##### RECORDS FOR THE EXERCISE #####

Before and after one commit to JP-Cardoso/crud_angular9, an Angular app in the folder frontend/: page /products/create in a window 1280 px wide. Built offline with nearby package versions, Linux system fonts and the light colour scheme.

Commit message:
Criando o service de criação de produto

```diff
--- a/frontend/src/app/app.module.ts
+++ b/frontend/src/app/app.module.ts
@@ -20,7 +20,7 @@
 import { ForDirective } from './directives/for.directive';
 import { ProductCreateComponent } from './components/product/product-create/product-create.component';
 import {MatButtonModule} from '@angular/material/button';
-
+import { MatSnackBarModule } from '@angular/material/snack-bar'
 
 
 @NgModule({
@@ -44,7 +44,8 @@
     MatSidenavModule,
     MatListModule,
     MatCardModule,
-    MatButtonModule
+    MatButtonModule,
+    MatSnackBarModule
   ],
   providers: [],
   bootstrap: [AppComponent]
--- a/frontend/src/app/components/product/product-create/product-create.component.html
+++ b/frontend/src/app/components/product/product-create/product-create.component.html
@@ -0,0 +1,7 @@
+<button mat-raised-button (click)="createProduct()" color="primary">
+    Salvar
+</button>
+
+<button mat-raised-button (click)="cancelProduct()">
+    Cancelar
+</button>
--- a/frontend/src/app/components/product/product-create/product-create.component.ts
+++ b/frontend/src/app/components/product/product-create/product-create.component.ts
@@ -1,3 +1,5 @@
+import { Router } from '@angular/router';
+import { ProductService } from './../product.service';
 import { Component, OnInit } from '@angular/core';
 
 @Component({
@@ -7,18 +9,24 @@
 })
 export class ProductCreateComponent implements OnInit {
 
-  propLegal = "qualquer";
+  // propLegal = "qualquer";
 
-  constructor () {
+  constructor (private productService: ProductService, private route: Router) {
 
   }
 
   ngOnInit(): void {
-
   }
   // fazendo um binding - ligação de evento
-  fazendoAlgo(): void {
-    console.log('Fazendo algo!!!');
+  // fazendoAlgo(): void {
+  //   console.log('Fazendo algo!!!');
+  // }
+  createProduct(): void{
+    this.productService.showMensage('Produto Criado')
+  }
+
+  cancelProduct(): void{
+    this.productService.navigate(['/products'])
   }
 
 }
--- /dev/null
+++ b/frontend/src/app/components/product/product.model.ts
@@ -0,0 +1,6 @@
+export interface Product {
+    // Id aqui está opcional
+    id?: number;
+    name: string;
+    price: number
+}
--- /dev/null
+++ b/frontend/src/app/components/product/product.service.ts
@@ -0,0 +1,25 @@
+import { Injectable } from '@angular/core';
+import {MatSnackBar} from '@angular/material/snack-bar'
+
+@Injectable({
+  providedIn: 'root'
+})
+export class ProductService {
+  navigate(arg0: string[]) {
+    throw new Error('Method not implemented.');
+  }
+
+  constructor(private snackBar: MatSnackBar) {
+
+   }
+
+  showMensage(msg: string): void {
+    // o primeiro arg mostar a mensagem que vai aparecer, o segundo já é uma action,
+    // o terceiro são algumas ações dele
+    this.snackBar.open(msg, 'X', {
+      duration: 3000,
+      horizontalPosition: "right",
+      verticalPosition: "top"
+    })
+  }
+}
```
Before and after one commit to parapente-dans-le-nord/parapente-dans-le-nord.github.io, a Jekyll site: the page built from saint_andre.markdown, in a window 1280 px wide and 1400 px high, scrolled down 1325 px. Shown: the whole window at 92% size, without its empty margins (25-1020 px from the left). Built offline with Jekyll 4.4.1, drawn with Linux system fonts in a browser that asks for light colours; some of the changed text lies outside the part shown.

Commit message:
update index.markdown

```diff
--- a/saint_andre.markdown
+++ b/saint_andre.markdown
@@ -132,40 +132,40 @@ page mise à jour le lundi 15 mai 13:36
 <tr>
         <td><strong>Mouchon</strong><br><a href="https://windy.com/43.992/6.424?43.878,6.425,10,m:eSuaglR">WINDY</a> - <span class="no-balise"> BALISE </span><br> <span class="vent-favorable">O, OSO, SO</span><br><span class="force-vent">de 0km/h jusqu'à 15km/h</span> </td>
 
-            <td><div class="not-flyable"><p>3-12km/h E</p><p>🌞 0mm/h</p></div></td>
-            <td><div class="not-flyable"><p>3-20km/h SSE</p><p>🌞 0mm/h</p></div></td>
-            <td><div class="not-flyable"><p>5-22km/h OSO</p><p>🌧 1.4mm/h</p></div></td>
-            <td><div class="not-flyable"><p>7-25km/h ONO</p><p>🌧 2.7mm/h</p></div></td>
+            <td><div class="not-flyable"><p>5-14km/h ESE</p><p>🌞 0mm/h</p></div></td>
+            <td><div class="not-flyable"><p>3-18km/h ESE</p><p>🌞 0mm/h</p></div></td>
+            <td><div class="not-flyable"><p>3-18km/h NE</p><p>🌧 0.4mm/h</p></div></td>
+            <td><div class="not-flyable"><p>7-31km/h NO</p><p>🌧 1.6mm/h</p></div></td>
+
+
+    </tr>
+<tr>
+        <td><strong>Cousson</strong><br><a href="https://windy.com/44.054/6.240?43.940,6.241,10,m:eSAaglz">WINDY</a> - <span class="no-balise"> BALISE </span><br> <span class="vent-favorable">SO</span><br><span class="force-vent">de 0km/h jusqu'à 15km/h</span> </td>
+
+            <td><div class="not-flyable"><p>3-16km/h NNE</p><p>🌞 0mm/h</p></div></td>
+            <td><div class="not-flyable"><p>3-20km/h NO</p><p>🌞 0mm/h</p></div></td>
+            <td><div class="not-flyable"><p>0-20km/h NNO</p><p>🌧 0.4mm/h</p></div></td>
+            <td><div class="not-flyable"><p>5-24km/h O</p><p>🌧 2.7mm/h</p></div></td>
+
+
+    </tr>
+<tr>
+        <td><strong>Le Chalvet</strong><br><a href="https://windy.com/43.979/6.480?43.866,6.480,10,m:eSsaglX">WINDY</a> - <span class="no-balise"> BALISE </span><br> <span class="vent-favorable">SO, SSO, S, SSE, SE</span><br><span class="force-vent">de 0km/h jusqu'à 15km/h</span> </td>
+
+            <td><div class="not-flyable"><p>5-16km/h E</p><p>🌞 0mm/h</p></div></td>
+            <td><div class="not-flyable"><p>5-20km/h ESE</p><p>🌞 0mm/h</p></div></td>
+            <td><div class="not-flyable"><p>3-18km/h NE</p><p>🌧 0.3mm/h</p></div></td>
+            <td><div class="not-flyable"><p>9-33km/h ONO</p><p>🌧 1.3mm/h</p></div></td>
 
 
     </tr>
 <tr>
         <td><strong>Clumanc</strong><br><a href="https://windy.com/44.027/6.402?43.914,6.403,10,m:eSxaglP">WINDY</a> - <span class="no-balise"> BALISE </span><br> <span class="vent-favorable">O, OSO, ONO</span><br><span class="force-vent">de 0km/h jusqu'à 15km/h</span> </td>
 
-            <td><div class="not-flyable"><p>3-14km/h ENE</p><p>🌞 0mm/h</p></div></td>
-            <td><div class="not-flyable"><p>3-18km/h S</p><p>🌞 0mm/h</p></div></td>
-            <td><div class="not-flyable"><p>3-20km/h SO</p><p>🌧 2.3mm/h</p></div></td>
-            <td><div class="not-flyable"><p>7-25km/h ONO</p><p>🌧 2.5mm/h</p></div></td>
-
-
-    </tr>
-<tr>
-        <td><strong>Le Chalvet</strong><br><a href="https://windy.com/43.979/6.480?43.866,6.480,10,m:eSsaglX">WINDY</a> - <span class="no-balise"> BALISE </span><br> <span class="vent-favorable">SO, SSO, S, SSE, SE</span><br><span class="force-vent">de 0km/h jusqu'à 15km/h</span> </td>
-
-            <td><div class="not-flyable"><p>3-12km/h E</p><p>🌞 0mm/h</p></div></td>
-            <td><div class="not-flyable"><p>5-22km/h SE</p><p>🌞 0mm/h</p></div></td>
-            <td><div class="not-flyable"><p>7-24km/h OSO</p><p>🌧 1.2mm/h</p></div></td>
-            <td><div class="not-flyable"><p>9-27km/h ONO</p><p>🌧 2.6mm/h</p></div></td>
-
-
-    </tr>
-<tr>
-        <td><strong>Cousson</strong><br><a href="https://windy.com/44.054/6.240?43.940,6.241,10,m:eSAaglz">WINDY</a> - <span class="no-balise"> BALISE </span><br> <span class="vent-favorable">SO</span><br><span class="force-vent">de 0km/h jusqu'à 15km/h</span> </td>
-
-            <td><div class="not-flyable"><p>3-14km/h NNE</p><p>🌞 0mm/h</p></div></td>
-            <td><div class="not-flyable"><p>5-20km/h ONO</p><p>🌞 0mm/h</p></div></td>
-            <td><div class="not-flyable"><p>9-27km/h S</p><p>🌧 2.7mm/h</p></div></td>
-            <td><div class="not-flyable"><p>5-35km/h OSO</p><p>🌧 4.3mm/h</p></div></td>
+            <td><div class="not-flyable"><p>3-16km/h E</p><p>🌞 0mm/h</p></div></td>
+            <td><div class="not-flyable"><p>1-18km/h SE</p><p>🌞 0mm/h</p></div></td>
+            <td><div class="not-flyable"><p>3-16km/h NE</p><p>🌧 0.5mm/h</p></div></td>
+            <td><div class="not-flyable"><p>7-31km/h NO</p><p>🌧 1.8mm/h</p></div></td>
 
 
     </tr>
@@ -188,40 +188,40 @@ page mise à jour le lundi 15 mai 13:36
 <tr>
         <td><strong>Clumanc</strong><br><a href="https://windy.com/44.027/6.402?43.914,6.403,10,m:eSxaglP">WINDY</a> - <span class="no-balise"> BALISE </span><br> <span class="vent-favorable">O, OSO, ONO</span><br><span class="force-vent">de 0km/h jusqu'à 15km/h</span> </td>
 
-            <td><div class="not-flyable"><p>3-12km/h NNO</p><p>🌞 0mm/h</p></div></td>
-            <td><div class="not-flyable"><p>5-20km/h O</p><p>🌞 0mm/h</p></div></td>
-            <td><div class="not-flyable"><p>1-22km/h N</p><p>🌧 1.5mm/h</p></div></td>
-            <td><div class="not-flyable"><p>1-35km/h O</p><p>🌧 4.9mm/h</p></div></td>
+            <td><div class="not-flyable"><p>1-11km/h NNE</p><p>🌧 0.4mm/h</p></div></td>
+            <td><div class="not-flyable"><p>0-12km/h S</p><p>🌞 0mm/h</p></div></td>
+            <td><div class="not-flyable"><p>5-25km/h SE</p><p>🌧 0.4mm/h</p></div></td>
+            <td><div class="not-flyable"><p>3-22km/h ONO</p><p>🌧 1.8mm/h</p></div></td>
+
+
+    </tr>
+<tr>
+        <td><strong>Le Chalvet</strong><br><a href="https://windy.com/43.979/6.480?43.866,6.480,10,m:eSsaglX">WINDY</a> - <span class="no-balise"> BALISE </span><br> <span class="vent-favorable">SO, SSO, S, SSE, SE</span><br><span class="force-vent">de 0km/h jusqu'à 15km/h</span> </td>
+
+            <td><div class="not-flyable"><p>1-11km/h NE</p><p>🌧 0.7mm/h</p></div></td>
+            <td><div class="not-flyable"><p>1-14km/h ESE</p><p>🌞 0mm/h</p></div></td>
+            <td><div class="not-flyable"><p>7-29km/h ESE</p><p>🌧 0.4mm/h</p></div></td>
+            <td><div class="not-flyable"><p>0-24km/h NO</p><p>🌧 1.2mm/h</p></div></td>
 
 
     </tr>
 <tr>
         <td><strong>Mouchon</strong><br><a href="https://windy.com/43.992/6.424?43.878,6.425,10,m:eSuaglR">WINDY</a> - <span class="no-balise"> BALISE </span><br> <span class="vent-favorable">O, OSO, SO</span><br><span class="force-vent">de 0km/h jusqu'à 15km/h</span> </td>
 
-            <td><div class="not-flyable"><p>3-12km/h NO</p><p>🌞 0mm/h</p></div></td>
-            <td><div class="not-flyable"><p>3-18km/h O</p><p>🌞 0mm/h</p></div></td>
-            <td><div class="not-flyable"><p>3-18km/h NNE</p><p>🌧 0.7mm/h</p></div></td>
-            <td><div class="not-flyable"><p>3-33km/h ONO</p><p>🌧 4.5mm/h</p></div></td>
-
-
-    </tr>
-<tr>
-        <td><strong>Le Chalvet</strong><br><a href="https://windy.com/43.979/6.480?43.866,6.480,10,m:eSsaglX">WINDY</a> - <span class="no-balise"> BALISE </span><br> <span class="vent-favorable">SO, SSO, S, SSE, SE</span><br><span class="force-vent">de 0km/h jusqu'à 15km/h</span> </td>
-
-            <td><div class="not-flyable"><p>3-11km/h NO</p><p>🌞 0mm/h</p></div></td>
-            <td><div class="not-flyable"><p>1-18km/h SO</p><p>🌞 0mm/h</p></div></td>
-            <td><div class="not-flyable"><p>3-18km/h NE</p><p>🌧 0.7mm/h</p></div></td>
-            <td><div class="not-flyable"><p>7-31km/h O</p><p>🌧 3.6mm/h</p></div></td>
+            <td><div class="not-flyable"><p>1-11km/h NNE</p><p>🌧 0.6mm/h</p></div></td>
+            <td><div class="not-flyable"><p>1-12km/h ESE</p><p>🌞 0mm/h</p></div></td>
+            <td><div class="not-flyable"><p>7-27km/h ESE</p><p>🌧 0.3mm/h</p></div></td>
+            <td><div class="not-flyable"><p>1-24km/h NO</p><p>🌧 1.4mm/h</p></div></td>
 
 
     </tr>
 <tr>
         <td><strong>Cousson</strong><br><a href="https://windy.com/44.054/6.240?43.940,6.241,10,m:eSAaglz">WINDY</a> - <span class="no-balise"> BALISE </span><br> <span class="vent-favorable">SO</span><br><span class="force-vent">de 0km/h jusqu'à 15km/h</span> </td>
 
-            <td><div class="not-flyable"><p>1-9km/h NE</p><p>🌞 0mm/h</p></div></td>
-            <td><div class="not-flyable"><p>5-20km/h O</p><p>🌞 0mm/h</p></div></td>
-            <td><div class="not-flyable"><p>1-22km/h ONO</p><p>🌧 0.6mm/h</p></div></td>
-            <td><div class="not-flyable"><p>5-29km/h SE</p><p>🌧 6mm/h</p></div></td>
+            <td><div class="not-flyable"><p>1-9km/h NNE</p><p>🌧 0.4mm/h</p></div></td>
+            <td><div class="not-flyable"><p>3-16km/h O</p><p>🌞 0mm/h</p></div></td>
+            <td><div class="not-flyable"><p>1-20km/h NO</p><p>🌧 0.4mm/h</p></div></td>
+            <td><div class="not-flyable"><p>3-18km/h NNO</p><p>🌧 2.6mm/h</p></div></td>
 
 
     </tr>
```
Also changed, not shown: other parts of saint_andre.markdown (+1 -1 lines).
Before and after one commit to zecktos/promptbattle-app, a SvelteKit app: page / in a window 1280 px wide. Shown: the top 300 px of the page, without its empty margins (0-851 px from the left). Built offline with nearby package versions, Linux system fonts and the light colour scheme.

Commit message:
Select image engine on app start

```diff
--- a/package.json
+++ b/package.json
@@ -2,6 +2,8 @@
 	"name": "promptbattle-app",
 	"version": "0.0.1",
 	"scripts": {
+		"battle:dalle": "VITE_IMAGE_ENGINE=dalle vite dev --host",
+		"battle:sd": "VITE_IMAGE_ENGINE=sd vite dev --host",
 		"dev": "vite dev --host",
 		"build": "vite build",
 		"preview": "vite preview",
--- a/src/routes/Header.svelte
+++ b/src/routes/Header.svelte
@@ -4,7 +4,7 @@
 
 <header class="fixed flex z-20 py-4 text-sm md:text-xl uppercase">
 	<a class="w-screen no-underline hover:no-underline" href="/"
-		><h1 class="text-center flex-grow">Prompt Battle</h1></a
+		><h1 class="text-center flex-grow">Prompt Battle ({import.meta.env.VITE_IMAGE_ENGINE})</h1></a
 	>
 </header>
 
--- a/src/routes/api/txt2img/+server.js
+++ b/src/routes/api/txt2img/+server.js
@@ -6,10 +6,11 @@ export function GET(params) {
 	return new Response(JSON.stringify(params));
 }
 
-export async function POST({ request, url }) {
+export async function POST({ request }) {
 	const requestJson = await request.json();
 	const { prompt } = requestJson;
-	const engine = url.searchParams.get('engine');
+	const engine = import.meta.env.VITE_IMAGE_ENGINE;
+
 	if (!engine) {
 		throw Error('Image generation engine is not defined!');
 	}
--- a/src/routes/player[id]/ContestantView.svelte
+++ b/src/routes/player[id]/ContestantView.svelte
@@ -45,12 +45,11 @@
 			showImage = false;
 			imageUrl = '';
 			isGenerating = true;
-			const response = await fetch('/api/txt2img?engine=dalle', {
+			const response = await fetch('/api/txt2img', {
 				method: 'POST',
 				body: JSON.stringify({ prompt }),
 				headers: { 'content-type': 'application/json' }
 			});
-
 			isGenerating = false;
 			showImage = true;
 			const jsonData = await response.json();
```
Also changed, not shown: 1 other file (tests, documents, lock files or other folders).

#####

▸ **YOUR INSTRUCTIONS**: Search the listing above for the word "routes", and copy every line that has it.

▸ **RESPONSE TO THIS EXERCISE**:
--- a/src/routes/Header.svelte
+++ b/src/routes/Header.svelte
--- a/src/routes/api/txt2img/+server.js
+++ b/src/routes/api/txt2img/+server.js
--- a/src/routes/player[id]/ContestantView.svelte
+++ b/src/routes/player[id]/ContestantView.svelte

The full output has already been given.